[Exercise objective]
Nothing but a number is expected: the count of lines in the data below that include "osowatzke".

[Records drawn from a dataset]
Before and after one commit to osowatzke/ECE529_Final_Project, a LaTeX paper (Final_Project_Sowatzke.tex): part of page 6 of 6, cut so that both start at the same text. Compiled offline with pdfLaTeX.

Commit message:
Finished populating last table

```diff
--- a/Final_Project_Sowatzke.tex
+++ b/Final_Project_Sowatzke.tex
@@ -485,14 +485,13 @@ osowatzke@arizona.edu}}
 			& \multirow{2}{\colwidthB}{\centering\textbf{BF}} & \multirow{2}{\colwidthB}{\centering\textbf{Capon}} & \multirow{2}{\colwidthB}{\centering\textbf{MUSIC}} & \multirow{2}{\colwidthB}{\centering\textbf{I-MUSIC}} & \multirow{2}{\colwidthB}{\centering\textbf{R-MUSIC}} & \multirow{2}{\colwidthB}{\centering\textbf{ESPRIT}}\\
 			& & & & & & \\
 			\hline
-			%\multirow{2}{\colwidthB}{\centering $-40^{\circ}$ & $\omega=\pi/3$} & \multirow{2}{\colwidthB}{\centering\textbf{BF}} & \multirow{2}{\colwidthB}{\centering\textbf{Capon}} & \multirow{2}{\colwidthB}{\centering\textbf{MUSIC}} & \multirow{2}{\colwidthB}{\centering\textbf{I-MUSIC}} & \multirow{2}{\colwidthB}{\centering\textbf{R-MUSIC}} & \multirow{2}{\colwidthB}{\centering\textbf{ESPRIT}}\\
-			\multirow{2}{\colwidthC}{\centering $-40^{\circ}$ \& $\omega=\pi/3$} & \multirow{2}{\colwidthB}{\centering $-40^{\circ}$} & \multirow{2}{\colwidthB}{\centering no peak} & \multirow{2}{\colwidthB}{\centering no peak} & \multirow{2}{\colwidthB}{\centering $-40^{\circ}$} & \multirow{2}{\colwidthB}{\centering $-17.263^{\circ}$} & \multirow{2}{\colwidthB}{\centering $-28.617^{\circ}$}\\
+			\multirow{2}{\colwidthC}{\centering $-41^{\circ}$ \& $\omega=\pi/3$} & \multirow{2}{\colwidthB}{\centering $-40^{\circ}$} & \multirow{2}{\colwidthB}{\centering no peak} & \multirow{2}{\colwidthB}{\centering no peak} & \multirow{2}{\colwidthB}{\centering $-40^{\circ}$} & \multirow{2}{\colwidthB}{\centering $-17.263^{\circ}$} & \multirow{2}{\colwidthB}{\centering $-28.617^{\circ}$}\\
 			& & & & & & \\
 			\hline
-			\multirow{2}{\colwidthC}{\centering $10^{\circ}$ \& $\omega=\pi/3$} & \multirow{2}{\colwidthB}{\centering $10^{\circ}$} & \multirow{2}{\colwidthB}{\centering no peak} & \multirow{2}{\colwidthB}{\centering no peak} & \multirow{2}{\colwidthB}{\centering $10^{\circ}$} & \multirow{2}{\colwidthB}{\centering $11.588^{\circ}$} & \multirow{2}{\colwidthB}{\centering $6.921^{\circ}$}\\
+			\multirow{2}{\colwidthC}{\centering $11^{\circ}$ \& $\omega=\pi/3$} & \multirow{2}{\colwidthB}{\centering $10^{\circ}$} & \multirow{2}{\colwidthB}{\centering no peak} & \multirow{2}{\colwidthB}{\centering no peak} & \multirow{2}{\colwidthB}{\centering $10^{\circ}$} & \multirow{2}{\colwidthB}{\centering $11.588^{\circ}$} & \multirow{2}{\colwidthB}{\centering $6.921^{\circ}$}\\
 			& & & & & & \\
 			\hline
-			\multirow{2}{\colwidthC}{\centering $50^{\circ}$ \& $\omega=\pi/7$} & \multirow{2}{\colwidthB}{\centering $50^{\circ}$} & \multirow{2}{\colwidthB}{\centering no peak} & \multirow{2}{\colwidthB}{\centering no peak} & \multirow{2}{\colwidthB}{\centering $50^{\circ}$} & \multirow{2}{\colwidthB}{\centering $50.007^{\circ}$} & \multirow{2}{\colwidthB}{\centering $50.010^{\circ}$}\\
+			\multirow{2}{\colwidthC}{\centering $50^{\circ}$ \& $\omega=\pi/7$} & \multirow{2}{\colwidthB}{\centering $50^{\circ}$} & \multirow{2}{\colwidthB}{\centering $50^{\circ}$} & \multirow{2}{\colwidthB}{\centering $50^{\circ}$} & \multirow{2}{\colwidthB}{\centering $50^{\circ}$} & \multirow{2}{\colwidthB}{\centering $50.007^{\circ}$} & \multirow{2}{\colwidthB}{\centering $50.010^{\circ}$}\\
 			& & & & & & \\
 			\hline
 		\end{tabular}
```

[Solution]
2